The Story of Polycarp
Be faithful unto death, and I will give you the crown of life. Revelations 2:10
Growing up in church, we often celebrated stories of the martyrs – those who were killed for their faith. Even as a kid though, I wondered what I’d do if my life were threatened for my beliefs. In those stories, there’s often a moment where the Christian is given a chance to reject his (or her) faith and when he refuses, he’s killed in some horrible way. I’ve always wondered if I’d choose faith – and death. I always thought maybe I could just say the right words – rejecting Christ – without really meaning it. That way, at least, I’d be alive. I mean, if all the accusers wanted was to hear me say, I don’t believe, how bad could it be to tell them what they wanted to hear?

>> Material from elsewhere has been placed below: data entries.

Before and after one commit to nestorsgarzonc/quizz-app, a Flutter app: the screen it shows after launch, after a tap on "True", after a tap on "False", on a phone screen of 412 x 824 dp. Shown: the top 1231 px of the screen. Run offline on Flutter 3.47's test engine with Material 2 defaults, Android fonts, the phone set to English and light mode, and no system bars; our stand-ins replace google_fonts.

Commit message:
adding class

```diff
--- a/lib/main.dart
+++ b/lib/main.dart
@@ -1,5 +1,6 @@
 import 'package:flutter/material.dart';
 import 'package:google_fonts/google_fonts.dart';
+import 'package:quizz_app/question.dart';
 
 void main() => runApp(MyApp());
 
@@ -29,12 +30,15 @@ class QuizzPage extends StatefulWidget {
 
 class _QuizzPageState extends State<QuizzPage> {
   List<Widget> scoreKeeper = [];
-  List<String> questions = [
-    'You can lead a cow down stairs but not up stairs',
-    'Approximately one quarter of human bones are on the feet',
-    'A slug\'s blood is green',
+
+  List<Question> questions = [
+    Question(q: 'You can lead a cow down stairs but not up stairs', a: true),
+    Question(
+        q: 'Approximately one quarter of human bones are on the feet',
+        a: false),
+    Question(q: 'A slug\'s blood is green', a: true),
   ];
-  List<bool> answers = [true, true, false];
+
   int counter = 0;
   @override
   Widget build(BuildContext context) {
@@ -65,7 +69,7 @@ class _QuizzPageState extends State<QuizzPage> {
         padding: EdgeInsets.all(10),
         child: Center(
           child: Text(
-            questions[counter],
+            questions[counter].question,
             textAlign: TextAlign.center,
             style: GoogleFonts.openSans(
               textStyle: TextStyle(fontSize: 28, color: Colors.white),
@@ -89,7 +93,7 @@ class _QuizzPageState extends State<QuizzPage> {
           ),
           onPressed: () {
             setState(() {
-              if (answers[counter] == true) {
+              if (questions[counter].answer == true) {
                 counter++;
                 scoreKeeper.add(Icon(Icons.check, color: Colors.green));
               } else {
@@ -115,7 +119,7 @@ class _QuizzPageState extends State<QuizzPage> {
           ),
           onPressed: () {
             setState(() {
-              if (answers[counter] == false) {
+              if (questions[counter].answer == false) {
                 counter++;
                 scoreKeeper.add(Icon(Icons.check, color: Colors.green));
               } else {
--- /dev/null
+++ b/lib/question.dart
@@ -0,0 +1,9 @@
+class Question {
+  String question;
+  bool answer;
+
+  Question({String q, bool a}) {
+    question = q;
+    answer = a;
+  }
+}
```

Thankfully, my life has never been threatened for my faith. I’m free to go to church on Sunday, and I write a blog about faith and recovery. In the context of today’s passage though, the church at the time faced violent persecution. In the passage, Christ asked the church in Smyrna to be faithful unto death. He commanded that even though they may lose their lives for their faith, they must still cling to it.
In the congregation, sat a well-known Christian named Polycarp, a leader of the early church. When arrested and sentenced to be burned at the stake for his faith, the Romans gave Polycarp a chance to recant, reject Christ, and save himself. All he had to do was utter one little phrase – Caesar is Lord – and he could walk away. Polycarp is said to have responded, Eighty-six years I have served Christ, and He never did me any wrong. How can I blaspheme my King who saved me? Given the chance to save himself, Polycarp realized that God had already saved him. Ultimately, Polycarp had no power to avoid death and save himself. He’d experienced an authentic life of knowing God and so, he could not reject him, even when threatened with death. Polycarp knew that he would only delay his death a few years perhaps. He wanted to meet God with a clean conscience and so he did.
Would I be faithful unto death? Do I know that God has saved me and that I can do nothing to save myself? Do I have a faith that is worth dying for? All of those questions reveal the nature of my faith and my relationship with God. I may claim that my faith is the most important thing to me, but do I live that way? I may never have to die for my faith, but the question is – Will I live for it?